§ What is being asked: Below are records; repeat them all exactly.

(Data for the task begins)

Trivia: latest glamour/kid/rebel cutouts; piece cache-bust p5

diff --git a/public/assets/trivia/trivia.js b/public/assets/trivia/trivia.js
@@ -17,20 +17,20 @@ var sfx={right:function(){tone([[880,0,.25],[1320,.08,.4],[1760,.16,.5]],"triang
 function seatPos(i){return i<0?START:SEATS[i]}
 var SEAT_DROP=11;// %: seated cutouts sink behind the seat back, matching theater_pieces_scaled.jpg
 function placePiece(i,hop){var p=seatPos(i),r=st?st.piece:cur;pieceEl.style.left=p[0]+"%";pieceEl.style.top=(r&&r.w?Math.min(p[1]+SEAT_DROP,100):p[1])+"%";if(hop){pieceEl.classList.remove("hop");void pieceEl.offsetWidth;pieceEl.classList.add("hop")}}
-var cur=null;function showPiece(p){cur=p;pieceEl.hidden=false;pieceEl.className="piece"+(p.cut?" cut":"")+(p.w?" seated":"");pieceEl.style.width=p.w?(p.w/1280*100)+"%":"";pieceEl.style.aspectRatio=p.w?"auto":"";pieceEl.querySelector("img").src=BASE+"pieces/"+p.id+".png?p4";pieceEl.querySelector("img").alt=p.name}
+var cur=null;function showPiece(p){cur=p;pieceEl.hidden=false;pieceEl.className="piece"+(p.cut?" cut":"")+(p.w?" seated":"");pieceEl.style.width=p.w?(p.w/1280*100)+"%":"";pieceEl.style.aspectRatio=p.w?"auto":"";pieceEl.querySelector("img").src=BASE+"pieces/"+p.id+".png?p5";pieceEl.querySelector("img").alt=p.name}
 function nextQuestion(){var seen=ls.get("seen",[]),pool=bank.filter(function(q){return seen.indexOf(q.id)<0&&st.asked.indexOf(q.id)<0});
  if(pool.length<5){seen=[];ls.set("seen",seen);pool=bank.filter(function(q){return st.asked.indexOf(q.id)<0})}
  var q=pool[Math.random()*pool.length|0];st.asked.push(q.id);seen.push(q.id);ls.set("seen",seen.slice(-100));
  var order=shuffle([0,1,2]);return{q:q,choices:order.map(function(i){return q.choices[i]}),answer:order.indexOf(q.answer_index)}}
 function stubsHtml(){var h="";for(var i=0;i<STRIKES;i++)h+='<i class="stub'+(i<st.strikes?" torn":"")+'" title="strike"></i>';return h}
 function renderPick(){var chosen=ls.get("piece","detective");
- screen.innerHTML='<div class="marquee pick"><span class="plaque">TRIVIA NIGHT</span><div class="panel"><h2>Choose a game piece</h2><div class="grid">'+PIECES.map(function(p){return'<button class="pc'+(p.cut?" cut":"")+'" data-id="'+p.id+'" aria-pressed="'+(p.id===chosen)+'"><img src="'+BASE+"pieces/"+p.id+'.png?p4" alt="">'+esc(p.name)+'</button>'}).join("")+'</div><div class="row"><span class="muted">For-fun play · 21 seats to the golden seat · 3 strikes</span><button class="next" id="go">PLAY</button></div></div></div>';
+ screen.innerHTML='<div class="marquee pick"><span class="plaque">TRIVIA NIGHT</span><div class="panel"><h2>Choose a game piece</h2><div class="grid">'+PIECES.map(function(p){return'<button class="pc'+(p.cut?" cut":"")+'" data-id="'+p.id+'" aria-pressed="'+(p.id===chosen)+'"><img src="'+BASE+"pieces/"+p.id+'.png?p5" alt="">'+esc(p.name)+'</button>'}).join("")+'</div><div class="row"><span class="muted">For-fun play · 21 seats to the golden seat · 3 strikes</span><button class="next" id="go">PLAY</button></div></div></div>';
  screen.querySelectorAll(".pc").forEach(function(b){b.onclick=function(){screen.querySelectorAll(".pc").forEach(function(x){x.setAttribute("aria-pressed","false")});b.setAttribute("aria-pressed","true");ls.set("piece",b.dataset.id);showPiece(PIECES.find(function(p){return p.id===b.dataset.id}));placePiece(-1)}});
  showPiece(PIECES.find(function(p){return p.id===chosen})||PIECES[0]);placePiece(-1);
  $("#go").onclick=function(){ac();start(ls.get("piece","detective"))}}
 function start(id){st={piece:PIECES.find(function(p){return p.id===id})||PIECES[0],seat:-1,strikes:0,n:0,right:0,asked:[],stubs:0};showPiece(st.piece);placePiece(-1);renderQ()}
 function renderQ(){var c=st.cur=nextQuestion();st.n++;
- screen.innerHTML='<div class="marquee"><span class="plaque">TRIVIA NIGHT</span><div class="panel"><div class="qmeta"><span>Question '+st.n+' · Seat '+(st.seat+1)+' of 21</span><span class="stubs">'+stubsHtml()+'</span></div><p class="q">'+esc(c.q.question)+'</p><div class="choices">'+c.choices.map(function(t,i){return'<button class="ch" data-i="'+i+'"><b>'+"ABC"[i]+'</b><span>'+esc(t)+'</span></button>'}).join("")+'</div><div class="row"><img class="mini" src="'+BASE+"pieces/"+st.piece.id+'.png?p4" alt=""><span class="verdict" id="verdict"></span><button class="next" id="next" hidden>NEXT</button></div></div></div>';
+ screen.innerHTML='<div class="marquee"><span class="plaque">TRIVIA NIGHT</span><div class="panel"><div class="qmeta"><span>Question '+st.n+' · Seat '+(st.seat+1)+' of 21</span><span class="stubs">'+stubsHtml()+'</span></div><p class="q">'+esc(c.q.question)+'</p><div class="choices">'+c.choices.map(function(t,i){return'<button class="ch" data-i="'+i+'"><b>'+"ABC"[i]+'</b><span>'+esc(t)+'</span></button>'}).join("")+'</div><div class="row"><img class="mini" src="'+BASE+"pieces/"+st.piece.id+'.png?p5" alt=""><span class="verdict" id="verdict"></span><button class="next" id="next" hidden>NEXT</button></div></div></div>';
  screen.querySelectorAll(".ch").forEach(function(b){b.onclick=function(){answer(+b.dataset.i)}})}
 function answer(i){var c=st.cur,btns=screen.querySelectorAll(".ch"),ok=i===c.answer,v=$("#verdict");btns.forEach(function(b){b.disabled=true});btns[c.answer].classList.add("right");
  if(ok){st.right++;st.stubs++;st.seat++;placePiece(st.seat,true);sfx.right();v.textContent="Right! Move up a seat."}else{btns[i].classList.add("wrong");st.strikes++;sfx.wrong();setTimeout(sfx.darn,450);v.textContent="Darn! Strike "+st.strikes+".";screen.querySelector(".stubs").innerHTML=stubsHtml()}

(Data for the task ends)

§ Solution for this exercise:
Trivia: latest glamour/kid/rebel cutouts; piece cache-bust p5

diff --git a/public/assets/trivia/trivia.js b/public/assets/trivia/trivia.js
@@ -17,20 +17,20 @@ var sfx={right:function(){tone([[880,0,.25],[1320,.08,.4],[1760,.16,.5]],"triang
 function seatPos(i){return i<0?START:SEATS[i]}
 var SEAT_DROP=11;// %: seated cutouts sink behind the seat back, matching theater_pieces_scaled.jpg
 function placePiece(i,hop){var p=seatPos(i),r=st?st.piece:cur;pieceEl.style.left=p[0]+"%";pieceEl.style.top=(r&&r.w?Math.min(p[1]+SEAT_DROP,100):p[1])+"%";if(hop){pieceEl.classList.remove("hop");void pieceEl.offsetWidth;pieceEl.classList.add("hop")}}
-var cur=null;function showPiece(p){cur=p;pieceEl.hidden=false;pieceEl.className="piece"+(p.cut?" cut":"")+(p.w?" seated":"");pieceEl.style.width=p.w?(p.w/1280*100)+"%":"";pieceEl.style.aspectRatio=p.w?"auto":"";pieceEl.querySelector("img").src=BASE+"pieces/"+p.id+".png?p4";pieceEl.querySelector("img").alt=p.name}
+var cur=null;function showPiece(p){cur=p;pieceEl.hidden=false;pieceEl.className="piece"+(p.cut?" cut":"")+(p.w?" seated":"");pieceEl.style.width=p.w?(p.w/1280*100)+"%":"";pieceEl.style.aspectRatio=p.w?"auto":"";pieceEl.querySelector("img").src=BASE+"pieces/"+p.id+".png?p5";pieceEl.querySelector("img").alt=p.name}
 function nextQuestion(){var seen=ls.get("seen",[]),pool=bank.filter(function(q){return seen.indexOf(q.id)<0&&st.asked.indexOf(q.id)<0});
  if(pool.length<5){seen=[];ls.set("seen",seen);pool=bank.filter(function(q){return st.asked.indexOf(q.id)<0})}
  var q=pool[Math.random()*pool.length|0];st.asked.push(q.id);seen.push(q.id);ls.set("seen",seen.slice(-100));
  var order=shuffle([0,1,2]);return{q:q,choices:order.map(function(i){return q.choices[i]}),answer:order.indexOf(q.answer_index)}}
 function stubsHtml(){var h="";for(var i=0;i<STRIKES;i++)h+='<i class="stub'+(i<st.strikes?" torn":"")+'" title="strike"></i>';return h}
 function renderPick(){var chosen=ls.get("piece","detective");
- screen.innerHTML='<div class="marquee pick"><span class="plaque">TRIVIA NIGHT</span><div class="panel"><h2>Choose a game piece</h2><div class="grid">'+PIECES.map(function(p){return'<button class="pc'+(p.cut?" cut":"")+'" data-id="'+p.id+'" aria-pressed="'+(p.id===chosen)+'"><img src="'+BASE+"pieces/"+p.id+'.png?p4" alt="">'+esc(p.name)+'</button>'}).join("")+'</div><div class="row"><span class="muted">For-fun play · 21 seats to the golden seat · 3 strikes</span><button class="next" id="go">PLAY</button></div></div></div>';
+ screen.innerHTML='<div class="marquee pick"><span class="plaque">TRIVIA NIGHT</span><div class="panel"><h2>Choose a game piece</h2><div class="grid">'+PIECES.map(function(p){return'<button class="pc'+(p.cut?" cut":"")+'" data-id="'+p.id+'" aria-pressed="'+(p.id===chosen)+'"><img src="'+BASE+"pieces/"+p.id+'.png?p5" alt="">'+esc(p.name)+'</button>'}).join("")+'</div><div class="row"><span class="muted">For-fun play · 21 seats to the golden seat · 3 strikes</span><button class="next" id="go">PLAY</button></div></div></div>';
  screen.querySelectorAll(".pc").forEach(function(b){b.onclick=function(){screen.querySelectorAll(".pc").forEach(function(x){x.setAttribute("aria-pressed","false")});b.setAttribute("aria-pressed","true");ls.set("piece",b.dataset.id);showPiece(PIECES.find(function(p){return p.id===b.dataset.id}));placePiece(-1)}});
  showPiece(PIECES.find(function(p){return p.id===chosen})||PIECES[0]);placePiece(-1);
  $("#go").onclick=function(){ac();start(ls.get("piece","detective"))}}
 function start(id){st={piece:PIECES.find(function(p){return p.id===id})||PIECES[0],seat:-1,strikes:0,n:0,right:0,asked:[],stubs:0};showPiece(st.piece);placePiece(-1);renderQ()}
 function renderQ(){var c=st.cur=nextQuestion();st.n++;
- screen.innerHTML='<div class="marquee"><span class="plaque">TRIVIA NIGHT</span><div class="panel"><div class="qmeta"><span>Question '+st.n+' · Seat '+(st.seat+1)+' of 21</span><span class="stubs">'+stubsHtml()+'</span></div><p class="q">'+esc(c.q.question)+'</p><div class="choices">'+c.choices.map(function(t,i){return'<button class="ch" data-i="'+i+'"><b>'+"ABC"[i]+'</b><span>'+esc(t)+'</span></button>'}).join("")+'</div><div class="row"><img class="mini" src="'+BASE+"pieces/"+st.piece.id+'.png?p4" alt=""><span class="verdict" id="verdict"></span><button class="next" id="next" hidden>NEXT</button></div></div></div>';
+ screen.innerHTML='<div class="marquee"><span class="plaque">TRIVIA NIGHT</span><div class="panel"><div class="qmeta"><span>Question '+st.n+' · Seat '+(st.seat+1)+' of 21</span><span class="stubs">'+stubsHtml()+'</span></div><p class="q">'+esc(c.q.question)+'</p><div class="choices">'+c.choices.map(function(t,i){return'<button class="ch" data-i="'+i+'"><b>'+"ABC"[i]+'</b><span>'+esc(t)+'</span></button>'}).join("")+'</div><div class="row"><img class="mini" src="'+BASE+"pieces/"+st.piece.id+'.png?p5" alt=""><span class="verdict" id="verdict"></span><button class="next" id="next" hidden>NEXT</button></div></div></div>';
  screen.querySelectorAll(".ch").forEach(function(b){b.onclick=function(){answer(+b.dataset.i)}})}
 function answer(i){var c=st.cur,btns=screen.querySelectorAll(".ch"),ok=i===c.answer,v=$("#verdict");btns.forEach(function(b){b.disabled=true});btns[c.answer].classList.add("right");
  if(ok){st.right++;st.stubs++;st.seat++;placePiece(st.seat,true);sfx.right();v.textContent="Right! Move up a seat."}else{btns[i].classList.add("wrong");st.strikes++;sfx.wrong();setTimeout(sfx.darn,450);v.textContent="Darn! Strike "+st.strikes+".";screen.querySelector(".stubs").innerHTML=stubsHtml()}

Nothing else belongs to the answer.